Task objective
Your response should contain every line from the data below that holds the string "models".

Information provided
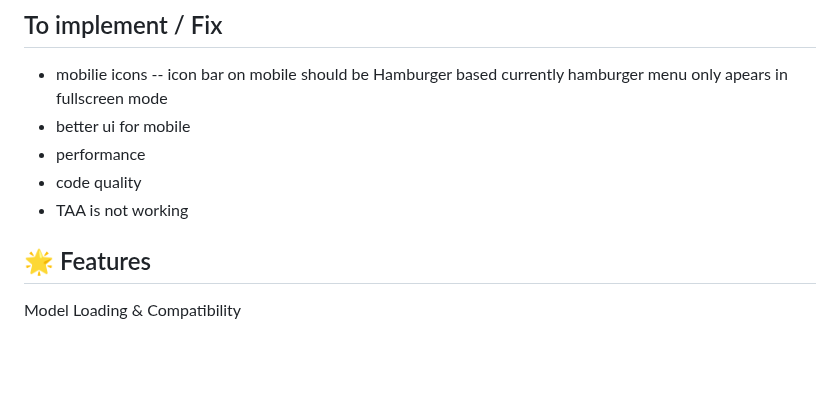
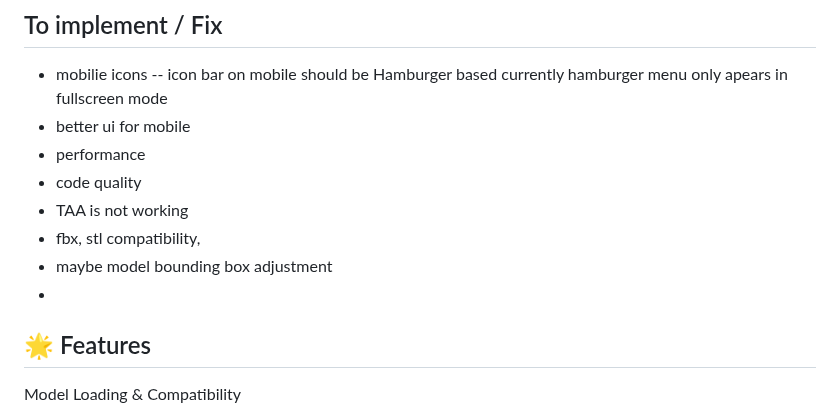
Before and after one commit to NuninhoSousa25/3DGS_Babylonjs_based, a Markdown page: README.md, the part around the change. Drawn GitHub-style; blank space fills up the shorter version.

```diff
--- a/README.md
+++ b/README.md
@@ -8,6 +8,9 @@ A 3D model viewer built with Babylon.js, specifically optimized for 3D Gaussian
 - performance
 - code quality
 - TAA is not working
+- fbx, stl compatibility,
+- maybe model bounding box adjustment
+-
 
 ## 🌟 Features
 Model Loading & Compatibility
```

==

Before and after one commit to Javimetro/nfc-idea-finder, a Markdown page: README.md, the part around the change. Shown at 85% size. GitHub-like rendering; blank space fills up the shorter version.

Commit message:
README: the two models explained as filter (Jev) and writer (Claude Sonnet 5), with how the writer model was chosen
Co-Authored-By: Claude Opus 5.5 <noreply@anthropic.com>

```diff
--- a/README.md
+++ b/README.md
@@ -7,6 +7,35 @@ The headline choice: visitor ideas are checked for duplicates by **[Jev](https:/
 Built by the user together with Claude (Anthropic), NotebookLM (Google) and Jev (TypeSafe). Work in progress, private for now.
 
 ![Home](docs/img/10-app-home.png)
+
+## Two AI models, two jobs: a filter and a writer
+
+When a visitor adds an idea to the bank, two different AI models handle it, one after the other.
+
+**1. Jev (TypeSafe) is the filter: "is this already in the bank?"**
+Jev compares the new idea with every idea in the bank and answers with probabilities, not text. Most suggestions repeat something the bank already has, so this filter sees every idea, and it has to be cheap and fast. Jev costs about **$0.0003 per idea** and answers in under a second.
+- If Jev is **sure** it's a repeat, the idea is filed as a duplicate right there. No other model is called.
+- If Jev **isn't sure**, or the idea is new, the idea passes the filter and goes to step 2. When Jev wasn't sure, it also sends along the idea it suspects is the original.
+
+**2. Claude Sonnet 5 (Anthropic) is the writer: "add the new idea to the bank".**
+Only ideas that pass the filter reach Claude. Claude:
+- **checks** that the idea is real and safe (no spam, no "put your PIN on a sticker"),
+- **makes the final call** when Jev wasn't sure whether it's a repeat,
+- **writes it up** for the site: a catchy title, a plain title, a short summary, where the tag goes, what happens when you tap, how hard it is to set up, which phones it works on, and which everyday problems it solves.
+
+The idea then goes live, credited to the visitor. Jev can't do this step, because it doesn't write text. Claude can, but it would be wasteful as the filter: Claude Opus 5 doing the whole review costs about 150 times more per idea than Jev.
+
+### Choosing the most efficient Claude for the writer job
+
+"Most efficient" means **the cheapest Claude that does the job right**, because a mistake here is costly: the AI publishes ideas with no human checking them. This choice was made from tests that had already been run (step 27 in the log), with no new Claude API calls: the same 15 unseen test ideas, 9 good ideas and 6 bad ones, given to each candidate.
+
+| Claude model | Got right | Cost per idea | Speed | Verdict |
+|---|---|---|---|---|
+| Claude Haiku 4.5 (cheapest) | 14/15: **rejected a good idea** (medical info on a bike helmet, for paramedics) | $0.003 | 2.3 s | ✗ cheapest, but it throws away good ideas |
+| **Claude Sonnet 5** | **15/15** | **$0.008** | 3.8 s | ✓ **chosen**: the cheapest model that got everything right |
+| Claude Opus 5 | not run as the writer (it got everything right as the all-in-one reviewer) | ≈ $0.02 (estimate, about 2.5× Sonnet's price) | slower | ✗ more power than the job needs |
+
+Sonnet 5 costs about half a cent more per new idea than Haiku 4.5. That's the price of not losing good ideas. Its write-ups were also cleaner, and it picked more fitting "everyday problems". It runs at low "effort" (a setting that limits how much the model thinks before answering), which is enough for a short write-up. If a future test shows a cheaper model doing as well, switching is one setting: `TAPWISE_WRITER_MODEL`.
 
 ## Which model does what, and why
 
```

Task solution
README: the two models explained as filter (Jev) and writer (Claude Sonnet 5), with how the writer model was chosen
+## Two AI models, two jobs: a filter and a writer
+When a visitor adds an idea to the bank, two different AI models handle it, one after the other.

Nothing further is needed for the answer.